**MATERIAL SUPPLIED:**
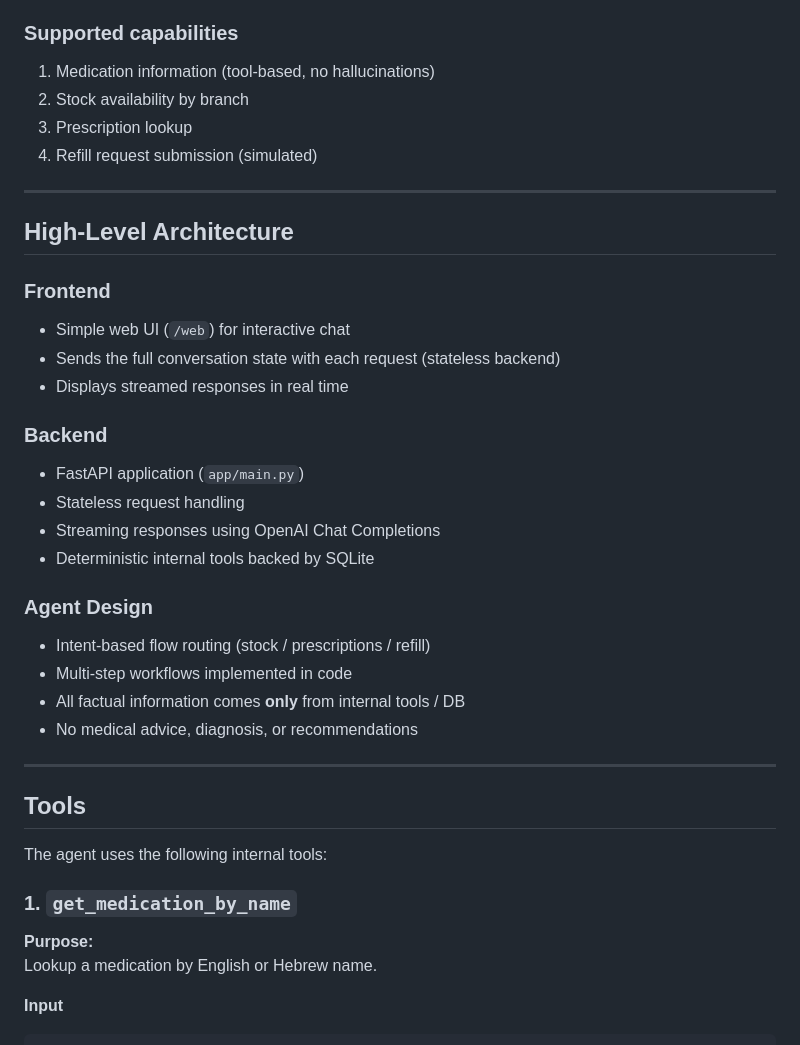
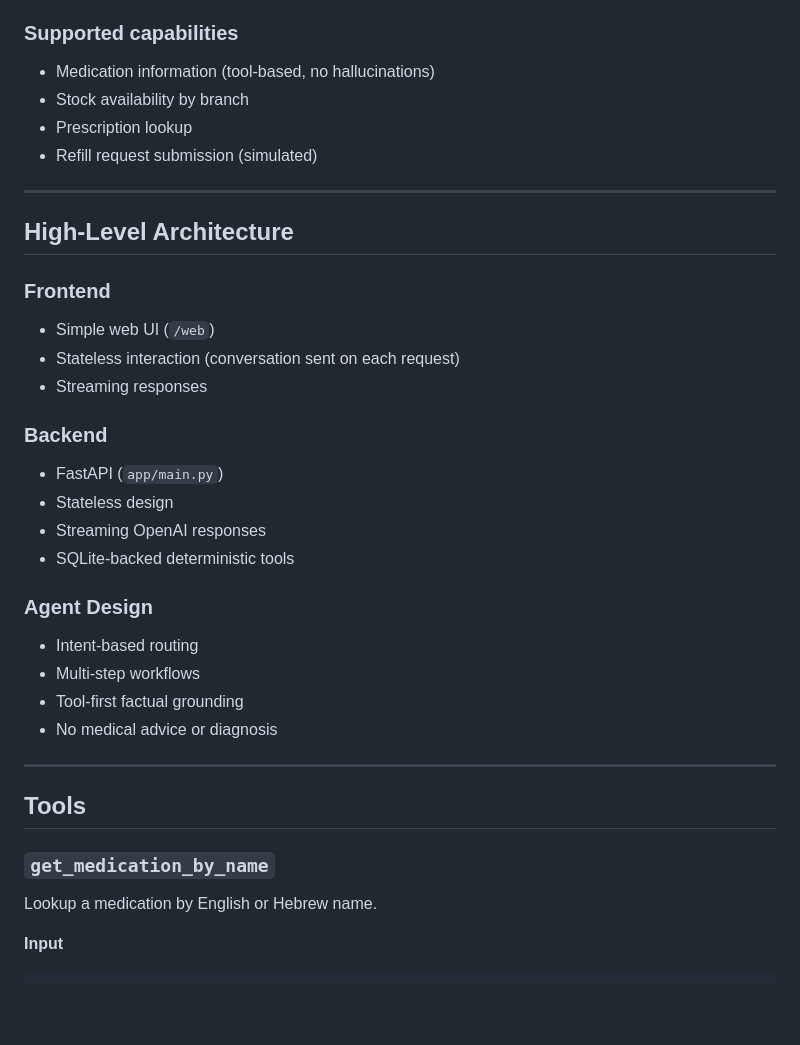
Before and after one commit to BenTusiaCohen/Pharmacy-Agent, a Markdown page: README.md, the part around the change printed below. GitHub-like rendering; blank space fills up the shorter version.

```diff
--- a/README.md
+++ b/README.md
@@ -3,40 +3,37 @@
 A stateless, streaming AI pharmacy assistant that uses internal tools and a synthetic database to answer pharmacy-related questions in **English and Hebrew**.
 
 ### Supported capabilities
-1. Medication information (tool-based, no hallucinations)
-2. Stock availability by branch
-3. Prescription lookup
-4. Refill request submission (simulated)
+- Medication information (tool-based, no hallucinations)
+- Stock availability by branch
+- Prescription lookup
+- Refill request submission (simulated)
 
 ---
 
 ## High-Level Architecture
 
 ### Frontend
-- Simple web UI (`/web`) for interactive chat
-- Sends the full conversation state with each request (stateless backend)
-- Displays streamed responses in real time
+- Simple web UI (`/web`)
+- Stateless interaction (conversation sent on each request)
+- Streaming responses
 
 ### Backend
-- FastAPI application (`app/main.py`)
-- Stateless request handling
-- Streaming responses using OpenAI Chat Completions
-- Deterministic internal tools backed by SQLite
+- FastAPI (`app/main.py`)
+- Stateless design
+- Streaming OpenAI responses
+- SQLite-backed deterministic tools
 
 ### Agent Design
-- Intent-based flow routing (stock / prescriptions / refill)
-- Multi-step workflows implemented in code
-- All factual information comes **only** from internal tools / DB
-- No medical advice, diagnosis, or recommendations
+- Intent-based routing
+- Multi-step workflows
+- Tool-first factual grounding
+- No medical advice or diagnosis
 
 ---
 
 ## Tools
 
-The agent uses the following internal tools:
-
-### 1. `get_medication_by_name`
-**Purpose:**
+### `get_medication_by_name`
 Lookup a medication by English or Hebrew name.
 
 **Input**
```
Also changed, not shown: other parts of README.md (+26 -120 lines).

**WORK ORDER:** Reproduce the data above in full, exactly, with the images removed.

**SOLUTION BELOW:**
Before and after one commit to BenTusiaCohen/Pharmacy-Agent, a Markdown page: README.md, the part around the change printed below. GitHub-like rendering; blank space fills up the shorter version.

```diff
--- a/README.md
+++ b/README.md
@@ -3,40 +3,37 @@
 A stateless, streaming AI pharmacy assistant that uses internal tools and a synthetic database to answer pharmacy-related questions in **English and Hebrew**.
 
 ### Supported capabilities
-1. Medication information (tool-based, no hallucinations)
-2. Stock availability by branch
-3. Prescription lookup
-4. Refill request submission (simulated)
+- Medication information (tool-based, no hallucinations)
+- Stock availability by branch
+- Prescription lookup
+- Refill request submission (simulated)
 
 ---
 
 ## High-Level Architecture
 
 ### Frontend
-- Simple web UI (`/web`) for interactive chat
-- Sends the full conversation state with each request (stateless backend)
-- Displays streamed responses in real time
+- Simple web UI (`/web`)
+- Stateless interaction (conversation sent on each request)
+- Streaming responses
 
 ### Backend
-- FastAPI application (`app/main.py`)
-- Stateless request handling
-- Streaming responses using OpenAI Chat Completions
-- Deterministic internal tools backed by SQLite
+- FastAPI (`app/main.py`)
+- Stateless design
+- Streaming OpenAI responses
+- SQLite-backed deterministic tools
 
 ### Agent Design
-- Intent-based flow routing (stock / prescriptions / refill)
-- Multi-step workflows implemented in code
-- All factual information comes **only** from internal tools / DB
-- No medical advice, diagnosis, or recommendations
+- Intent-based routing
+- Multi-step workflows
+- Tool-first factual grounding
+- No medical advice or diagnosis
 
 ---
 
 ## Tools
 
-The agent uses the following internal tools:
-
-### 1. `get_medication_by_name`
-**Purpose:**
+### `get_medication_by_name`
 Lookup a medication by English or Hebrew name.
 
 **Input**
```
Also changed, not shown: other parts of README.md (+26 -120 lines).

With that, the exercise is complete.